It's a far cry from that day after Christmas in 2002 when LeMieux wanted to commit suicide. The impulse came when the once-conservative publisher and former sportswriter had lost all hope. As the Internet took away the need for his company's specialized publishing, depression set in, deepened by alcohol use.
Gone was his material world. Gone was his wife and even his adult children, according to the author. The only friend he could count on was his dog, a savior weighing less than 10 pounds.
It was only when he was sure he could hear Willow's frantic barking from his old van that LeMieux could pull himself off the Tacoma Narrows bridge in order to save his pup.
And it was the next day that the Salvation Army saved him.
When LeMieux began writing "Breakfast at Sally's," he had no agenda, no plan to change the world, he said. "Not to make money or to change anyone's idea about homelessness."
Nearly a decade after becoming homeless, he still doesn't know why he was compelled to write.
"I think it was mostly because I saw small miracles every day. People got fed and they got more than full plates of food at church dinners. They also got plates full of hope. Including me."
Those who serve the homeless are the unsung heroes of every day life, he said, explaining how shelter workers and others get homeless people into the dentist, the doctor and to social service agencies.
It was such people who allowed LeMieux and Willow to live in a church basement for nine months after 18-months of living in a vehicle, begging in front of grocery stores and being turned away by his kids.
It was during that time he was one of the "hidden" homeless, the author pointed out. Even those at the Salvation Army didn't realize he was sleeping under a pile of blankets in a van, he said.
"For a long time the only people who knew I was homeless were homeless people," he said.
People become homeless for all kinds of reasons, often through no fault of their own. "But once they are," LeMieux said, "it's a community problem."
Cities everywhere are facing more issues than before that can lead to homelessness. Not only are families less able to take care of extended members, but the economic reality means people are losing jobs and their homes, he pointed out.
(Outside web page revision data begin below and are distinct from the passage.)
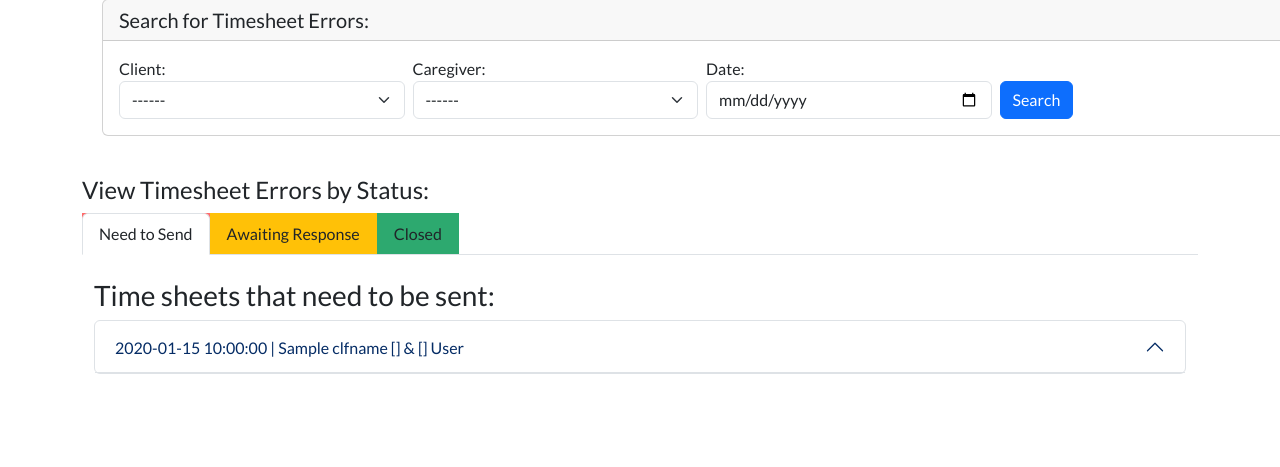
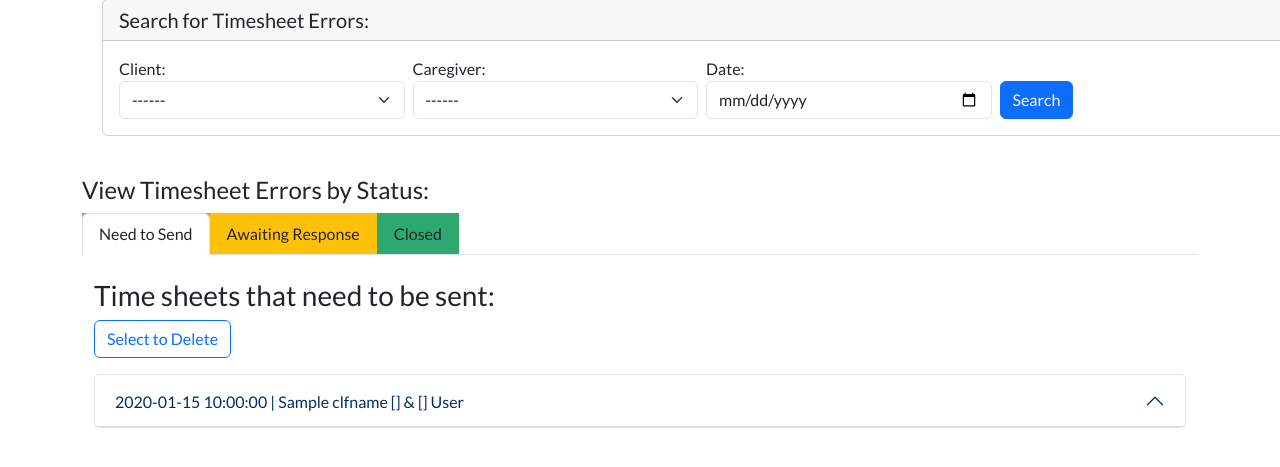
Before and after one commit to risharmaa/timesheet-error-tracker, a Flask app: template templates/view_timesheets.html in a window 1280 px wide. Shown: the part 199-666 px from the top of the page. Run offline with Flask 3, Linux system fonts and the light colour scheme; the template is opened without the code that fills it: most values are stand-ins (such as "Sample title", 1, 10 or a date in 2020).

Commit message:
added select to delete timesheet errors for errors w/status of waiting + need to send

```diff
--- a/templates/view_timesheets.html
+++ b/templates/view_timesheets.html
@@ -125,6 +125,9 @@
             <div id="send" class="container tab-pane active"><br>
                 {% if sent %}
                 <h3>Time sheets that need to be sent:</h3>
+                <button id="toggle-delete" class="btn btn-outline-primary mb-3">Select to Delete</button>
+                <form method="POST" action="/viewtimesheets" id="delete-form">
+                <button id="delete-btn" class="btn btn-danger d-none">Delete Selected</button>
                 {% else %}
                 <h3>No timesheets need to be sent.</h3>
                 {% endif %}
@@ -133,7 +136,8 @@
                 <div class="accordion-item">
                     <h2 class="accordion-header" id="heading{{ loop.index }}">
                         <button class="accordion-button" type="button" data-bs-toggle="collapse" data-bs-target="#collapse{{ loop.index }}" aria-expanded="true" aria-controls="collapse{{ loop.index }}" style="background-color: transparent;">
-                        {{timesheet.date}} | {{timesheet.clfname}} {{timesheet.cllname}} & {{timesheet.crfname}} {{timesheet.crlname}}
+                            <input type = "checkbox" name = "selected" value="{{timesheet.num}}" class="form-check-input delete-checkbox d-none me-2">
+                            {{timesheet.date}} | {{timesheet.clfname}} {{timesheet.cllname}} & {{timesheet.crfname}} {{timesheet.crlname}}
                         </button>
                     </h2>
                     <div id="collapse{{ loop.index }}" class="accordion-collapse collapse" data-bs-parent="#sentAccordian">
@@ -154,6 +158,9 @@
             <div id="waiting" class="container tab-pane fade"><br>
                 {% if waiting %}
                 <h3>Timesheets that need to be closed:</h3>
+                <button id="toggle-delete" class="btn btn-outline-primary mb-3">Select to Delete</button>
+                <form method="POST" action="/viewtimesheets" id="delete-form">
+                <button id="delete-btn" class="btn btn-danger d-none">Delete Selected</button>
                 {% else %}
                 <h3>No timesheets need to be closed.</h3>
                 {% endif %}
@@ -162,7 +169,8 @@
                 <div class="accordion-item">
                     <h2 class="accordion-header" id="heading{{ loop.index }}">
                         <button class="accordion-button" type="button" data-bs-toggle="collapse" data-bs-target="#collapse{{ loop.index }}" aria-expanded="true" aria-controls="collapse{{ loop.index }}" style="background-color: transparent;">
-                        {{timesheet.date}} | {{timesheet.clfname}} {{timesheet.cllname}} & {{timesheet.crfname}} {{timesheet.crlname}}
+                            <input type = "checkbox" name = "selected" value="{{timesheet.num}}" class="form-check-input delete-checkbox d-none me-2">
+                            {{timesheet.date}} | {{timesheet.clfname}} {{timesheet.cllname}} & {{timesheet.crfname}} {{timesheet.crlname}}
                         </button>
                     </h2>
                     <div id="collapse{{ loop.index }}" class="accordion-collapse collapse" data-bs-parent="#waitingAccordian">
```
"The new face of homelessness is a child sleeping in the back of their car, with their mother and father sleeping in the front."
There's a certain portion of society that does not want to hear that, he said. He was one of that group. "Those people are crazy, that's how I felt about both those issues," he said.
LeMieux is pleased he's been able to spread the message and help open a number of "Willow" shelters, named after his beloved companion whose presence helped outsiders view him with less judgement and fear, he said.
The dog has since died but her "legacy is pretty big for a little dog."